Excerpts from a dataset:
···
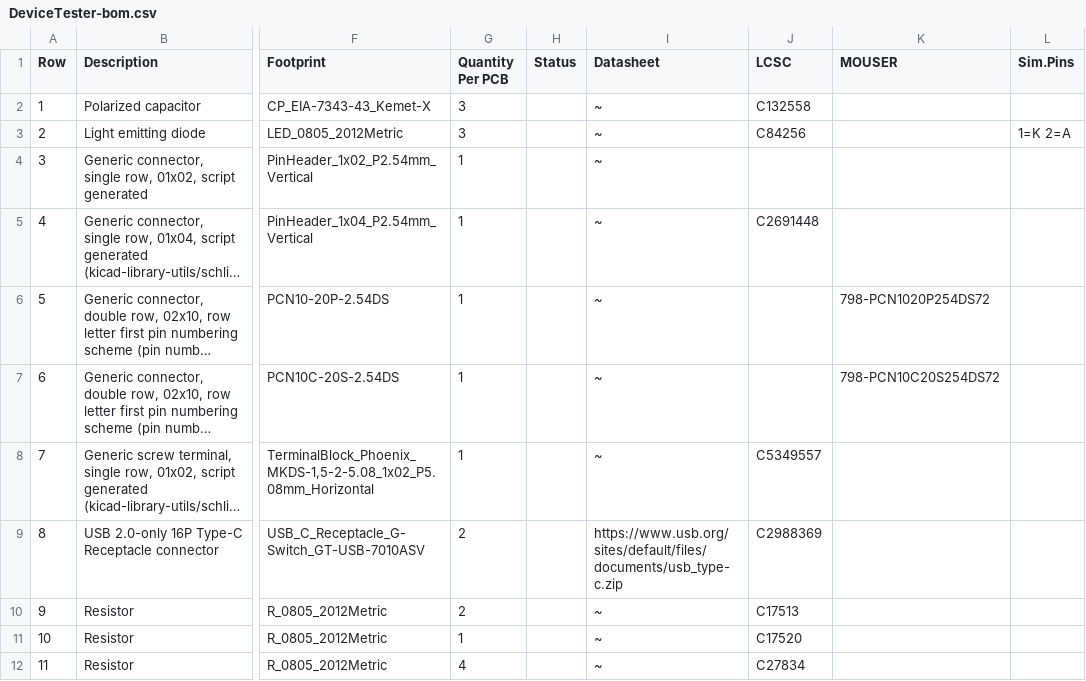
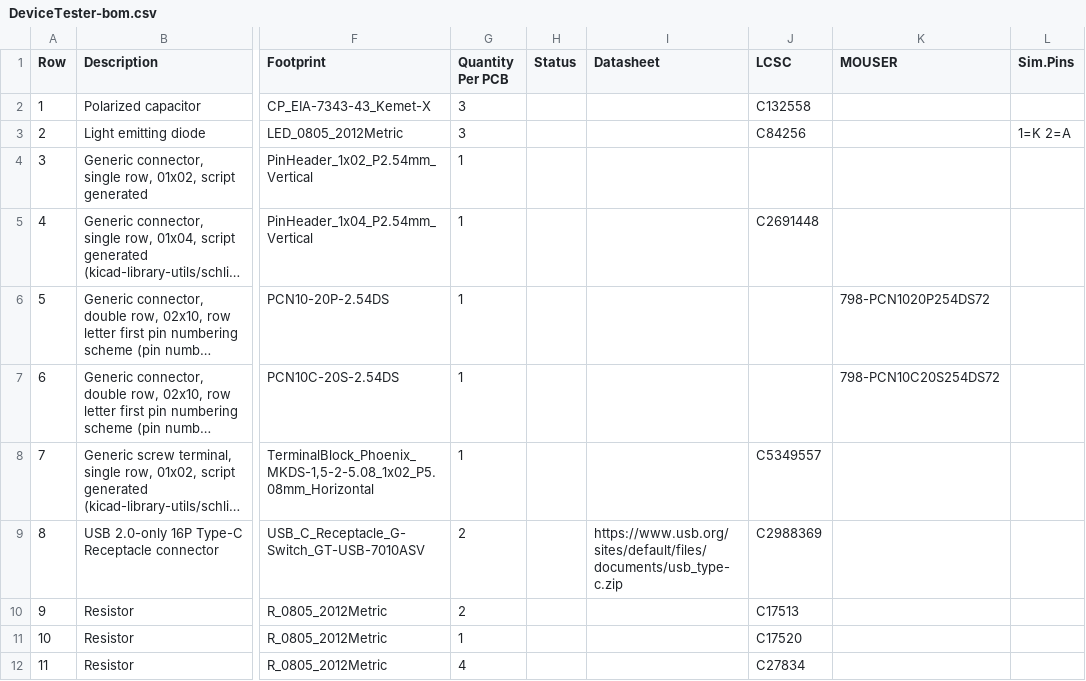
Before and after one commit to OE5XRX/HW-Module-DeviceTester, a CSV file: DeviceTester-bom.csv, drawn as a sheet; only a part is shown, gaps mark what is left out; long unchanged cells end in …; the diff names each change by its address in the sheet, - before the commit and + after, or states it on an @@ line.

Commit message:
Deploying to gh-pages from @ OE5XRX/HW-Module-DeviceTester@fb55e541ce178de05d0d9ece02d80e6084f04e36 🚀

```diff
--- a/DeviceTester-bom.csv
+++ b/DeviceTester-bom.csv
-I2:I8 (Datasheet): ~
+I2:I8 (Datasheet): (empty)
-I10:I12 (Datasheet): ~
+I10:I12 (Datasheet): (empty)
```
Also changed, not shown: 13 other files.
···
** Your task **
Each entry must be reproduced word for word, and any image among them left out.

** Task solution **
Before and after one commit to OE5XRX/HW-Module-DeviceTester, a CSV file: DeviceTester-bom.csv, drawn as a sheet; only a part is shown, gaps mark what is left out; long unchanged cells end in …; the diff names each change by its address in the sheet, - before the commit and + after, or states it on an @@ line.

Commit message:
Deploying to gh-pages from @ OE5XRX/HW-Module-DeviceTester@fb55e541ce178de05d0d9ece02d80e6084f04e36 🚀

```diff
--- a/DeviceTester-bom.csv
+++ b/DeviceTester-bom.csv
-I2:I8 (Datasheet): ~
+I2:I8 (Datasheet): (empty)
-I10:I12 (Datasheet): ~
+I10:I12 (Datasheet): (empty)
```
Also changed, not shown: 13 other files.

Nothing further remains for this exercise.